The art of Sandhi Schimmel Gold is junk. The artist uses junk mail to create semi-mosaic’ed handmade portraits. Using advertising ephemera and all kinds of textures and colors, she’s constructed representations of Frank Sinatra, Kurt Vonnegut, Jackie O, and Audrey Hepburn, among others. She combines painting with collage to render faces that are unbelievably detailed and realistic. If you want to see what Schimmel would do with your visage you can commission a piece. I’d like to see my neighbor’s mug constructed from of all of his Cabela’s catalogs that find themselves in my mailbox.
What’s the greatest software ever written? Google, Mosaic, Sabre, and the Apollo guidence system make the top 12.
Matt’s first impressions of and experiences with the Web sound a lot like mine (visiting those first few sites with Mosaic was a transformative experience for me, like falling in love), except I did quit grad school.
Cello is a graphical WWW browser like Mosaic. “Cello runs under Microsoft Windows on any IBM PC with a 386SX chip or better.

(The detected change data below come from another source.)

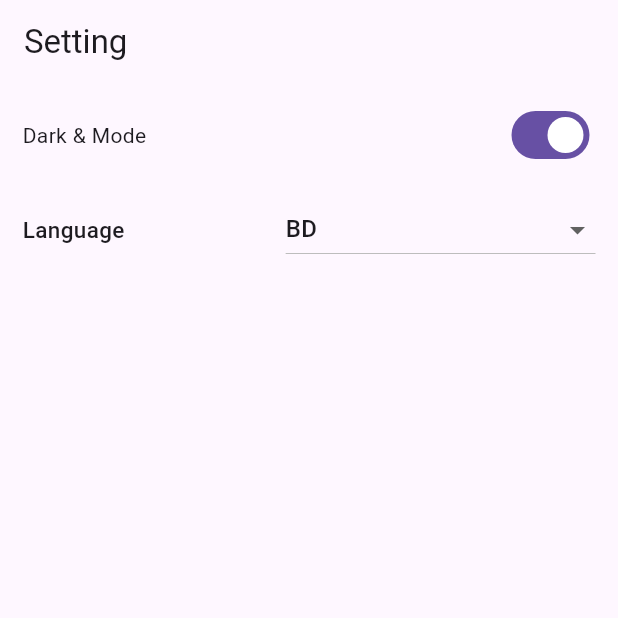
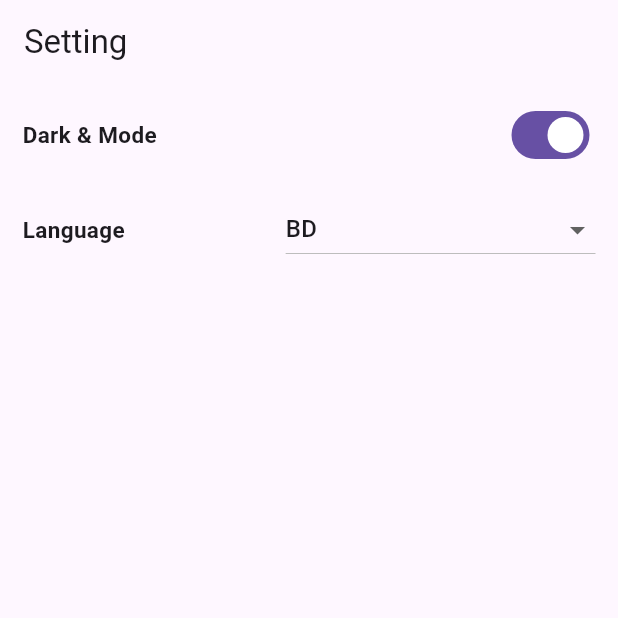
Before and after one commit to fahimshahariar09/learning_management, a Flutter app: the screen it shows after launch, on a phone screen of 412 x 824 dp, the top half of it. Run offline on Flutter 3.47's test engine with Material 3 defaults, Android fonts, the phone set to English and light mode, and no system bars; our stand-ins replace animated_notch_bottom_bar, get.

Commit message:
first commit

```diff
--- a/lib/view/setting/setting.dart
+++ b/lib/view/setting/setting.dart
@@ -21,7 +21,13 @@ class Setting extends StatelessWidget {
               Row(
                 mainAxisAlignment: MainAxisAlignment.spaceBetween,
                 children: [
-                  const Text("Dark & Mode"),
+                  const Text(
+                    "Dark & Mode",
+                    style: TextStyle(
+                      fontWeight: FontWeight.w600,
+                      fontSize: 15,
+                    ),
+                  ),
                   Switch(
                       value: settingController.isLightTheme.value,
                       onChanged: (value) {
@@ -35,7 +41,10 @@ class Setting extends StatelessWidget {
                 children: [
                   const Text(
                     "Language",
-                    style: TextStyle(fontWeight: FontWeight.w500, fontSize: 15),
+                    style: TextStyle(
+                      fontWeight: FontWeight.w600,
+                      fontSize: 15,
+                    ),
                   ),
                   Obx(() => DropdownButton(
                         hint: const Text(
```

While we have run Cello with only 2MB of RAM on a 386SX-16 machine, we think you’ll like it better on a machine with more memory and a faster chip.”
WiReD magazine on the Mosaic WWW browser and how it is “well on its way to becoming the world’s standard interface”. “Mosaic is the celebrated graphical ‘browser’ that allows users to travel through the world of electronic information using a point-and-click interface. Mosaic’s charming appearance encourages users to load their own documents onto the Net, including color photos, sound bites, video clips, and hypertext ‘links’ to other documents. By following the links — click, and the linked document appears — you can travel through the online world along paths of whim and intuition.”
The makers of the WWW browser Mosaic are keeping track of what’s new on the WWW. “Carnegie Mellon has announced their Web server; here’s the ‘Front Door’; here’s the home page. (‘Front door’… interesting metaphor, that.)”
Photomosaic version of Van Gogh’s Starry Night. The image is made up of over 210,000 individual photographs.